[[ DATA TO PROCESS, beginning ]]

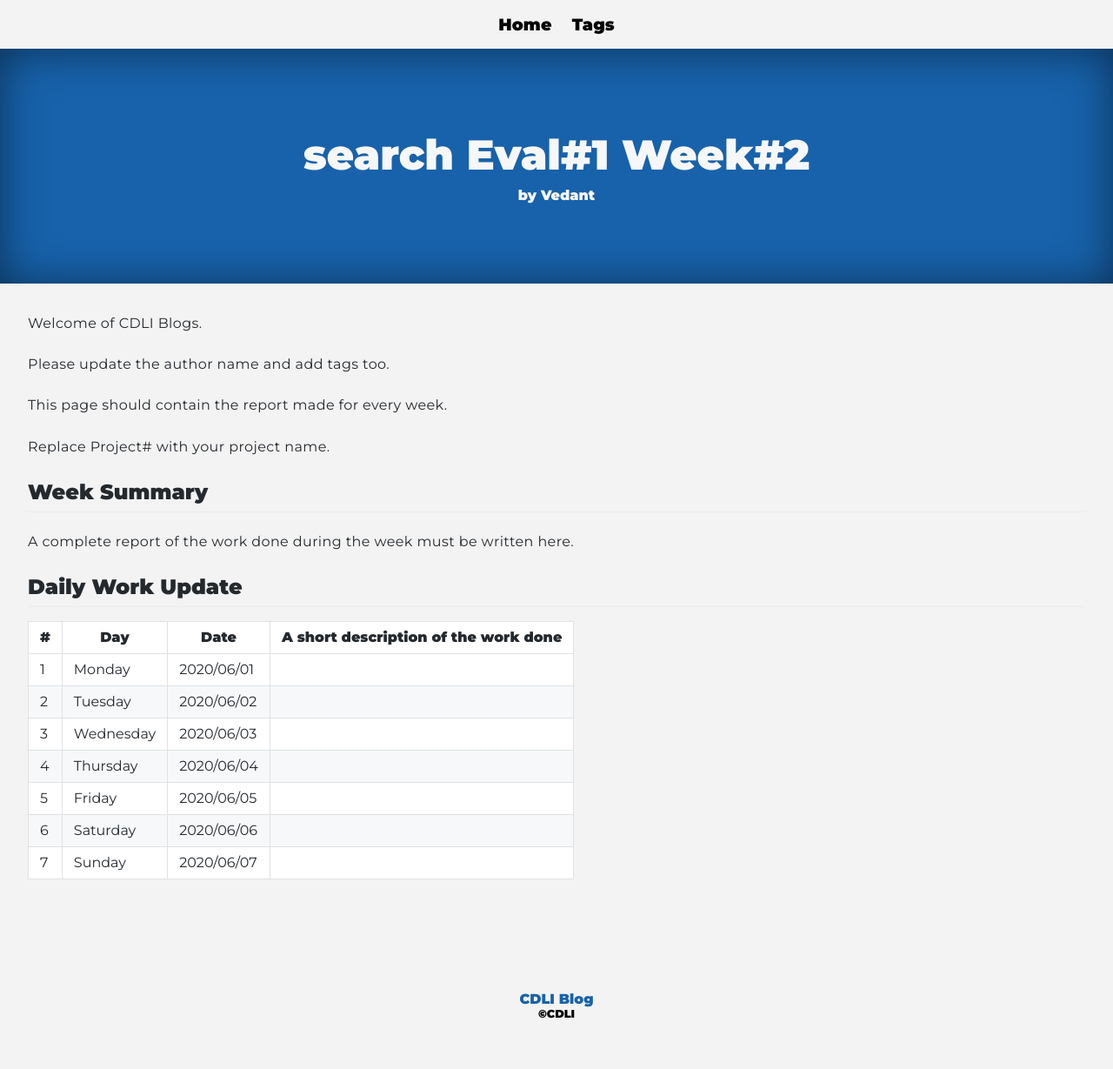
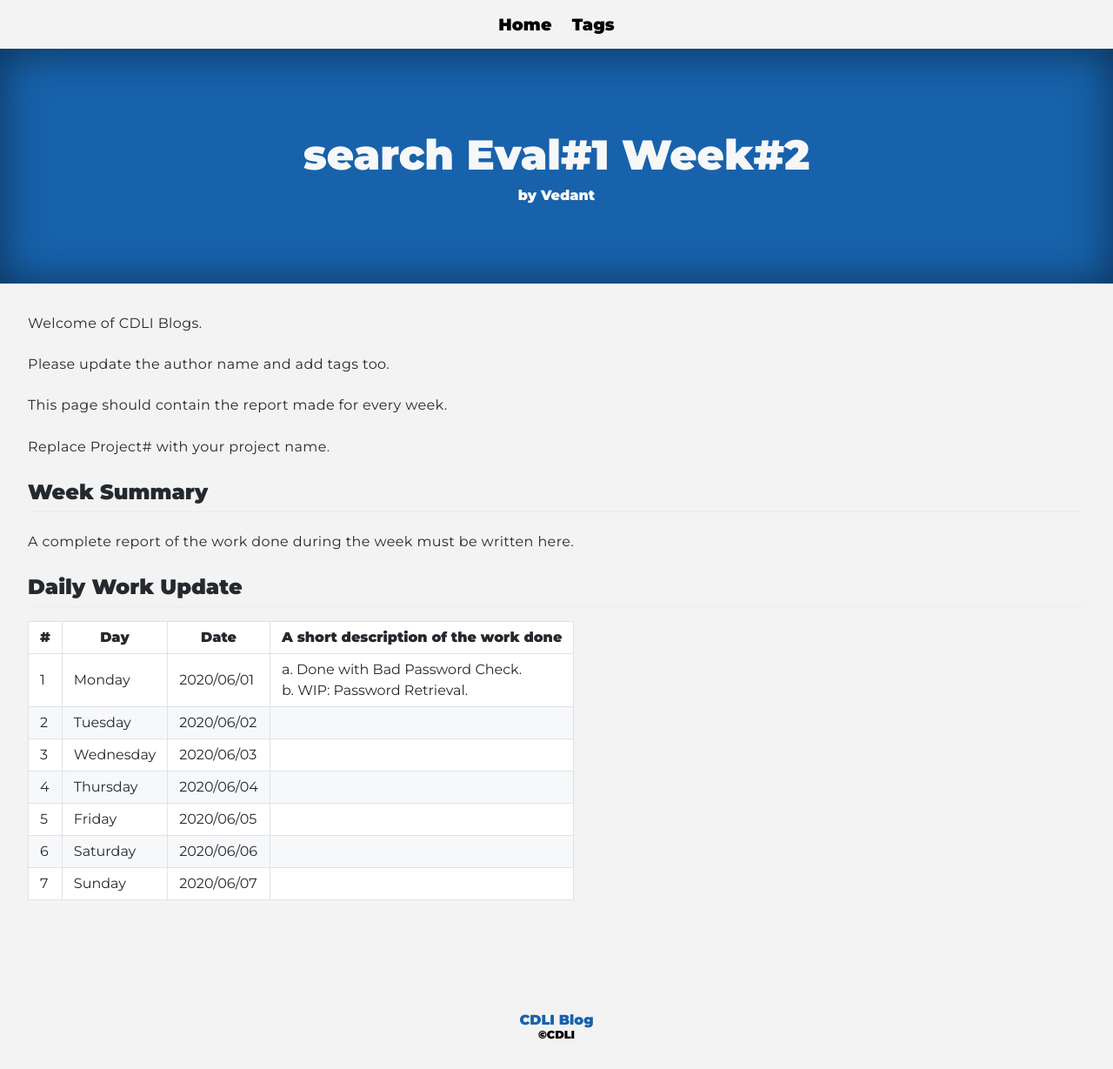
Before and after one commit to cdli-gh/blog, a Jekyll site: the page built from _blog/gsoc20/search/posts/02_week2.md, in a window 1280 px wide. Shown: the whole page at 87% size. Built offline with Jekyll 4.4.1, drawn with Linux system fonts in a browser that asks for light colours; Markdown is read by kramdown in place of the engine named in the settings; before the commit the page ends 1205 px from its top, so only the background shows below that.

Commit message:
Search : DailyUpdates 2:1

```diff
--- a/_blog/gsoc20/search/posts/02_week2.md
+++ b/_blog/gsoc20/search/posts/02_week2.md
@@ -21,7 +21,7 @@ A complete report of the work done during the week must be written here.
 
 |\#|Day|Date|A short description of the work done|
 |---	|---	|---	|---	|
-|1   	| Monday 	|   2020/06/01	|   	|
+|1   	| Monday 	|   2020/06/01	|  a. Done with Bad Password Check. <br> b. WIP: Password Retrieval.	|
 |2   	| Tuesday  	|   2020/06/02	|   	|
 |3   	| Wednesday  	|  2020/06/03 	|   	|
 |4   	| Thursday  	|   2020/06/04	|   	|
```
Also changed, not shown: other parts of _blog/gsoc20/search/posts/02_week2.md (+1 -1 lines).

[[ DATA TO PROCESS, end ]]

[WORK TO BE COMPLETED] Using the records above, say how many lines contain the string "Monday"; offer no other text.

[SOLUTION BELOW] 2